An LPN is a Licensed Practical Nurse. Carrying this credential means that you have been trained to provide patient care at a certain level in a variety of settings. Hospitals, long-term care facilities, hospice, and home health agencies all use LPN’s to perform their patient services and care.
In Hospitals, LPN’s do a large portion of the direct patient care.
Although hospitals do not often employ LPN’s in supervisory positions, their role is still vital. LPN’s offer hospitals a way to give a high level of care for a significantly lower cost than Registered Nurse (RN) salaries. Depending on the rules of the specific hospital, LPN’s can change dressing, give most or all medications, and give some direction to the nurses aides.
LPN’s in long-term care can have some of their duties expanded.
Most states only require long-term care facilities to have an RN on site for one shift per day. In assisted living facilities only an “on call” RN is mandatory. This gives LPN’s an opportunity to become supervisors. In these settings, the LPN may be the charge nurse or a shift supervisor. An LPN can become the director or manger in the assisted living environment. Some long-term care facilities restrict LPN’s from starting an intravenous fluid or medication flow. Certain injectable medications may also be restricted from administration by an LPN.
In home health and hospice care, LPN’s can find jobs with lots of flexibility.
These types of agencies do the vast majority of their work outside of a fixed office. It is up to the LPN to schedule visits. During the visits, it will be the LPN’s responsibility to perform the proper procedures while with the client.

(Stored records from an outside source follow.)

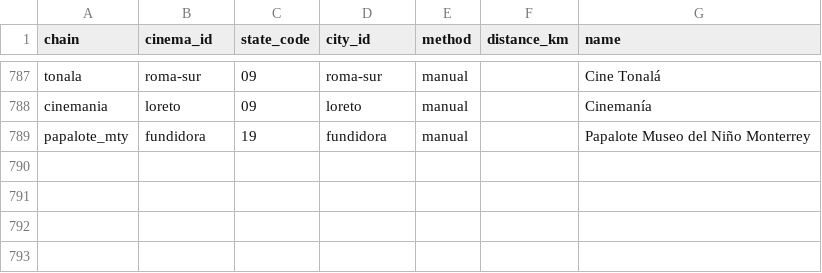
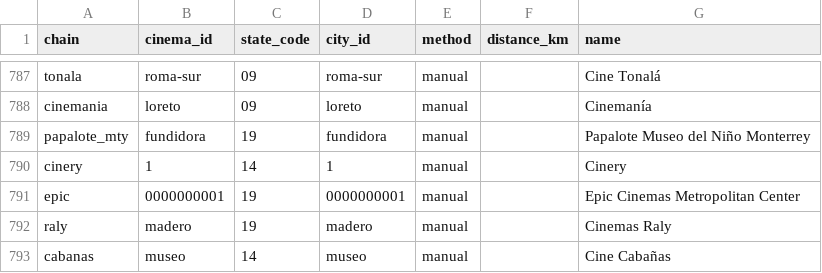
Before and after one commit to David-Lazaro-Fernandez/absolut-cinema, a CSV file: scraper/cinema_states.csv, drawn as a sheet; only a part is shown, gaps mark what is left out.

```diff
--- a/scraper/cinema_states.csv
+++ b/scraper/cinema_states.csv
@@ -789 +789,5 @@ cinemania,loreto,09,loreto,manual,,Cinemanía
 papalote_mty,fundidora,19,fundidora,manual,,Papalote Museo del Niño Monterrey
+cinery,1,14,1,manual,,Cinery
+epic,0000000001,19,0000000001,manual,,Epic Cinemas Metropolitan Center
+raly,madero,19,madero,manual,,Cinemas Raly
+cabanas,museo,14,museo,manual,,Cine Cabañas
```
Also changed, not shown: 26 other files.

Documentation and charting are a large portion of the LPN’s job.
It is not enough to give good care. Legally, all care needs to be documented or charted. Good records of care are needed so that other caregivers can continue the patient care on following shifts or visits. This documentation can become vital to the defense if a law suit is filed against the nurse, the institution, or the agency.
Educationally, an LPN has to have completed a specialized course of study and pass a state licensing exam.
An LPN program usually lasts about one year. During this time, the nurses are trained regarding direct patient care. The also receive instruction about sterile procedures. Many times, they are trained to draw blood, perform CPR, and other needed techniques. LPN’s also get taught about body system and a limited amount of anatomy.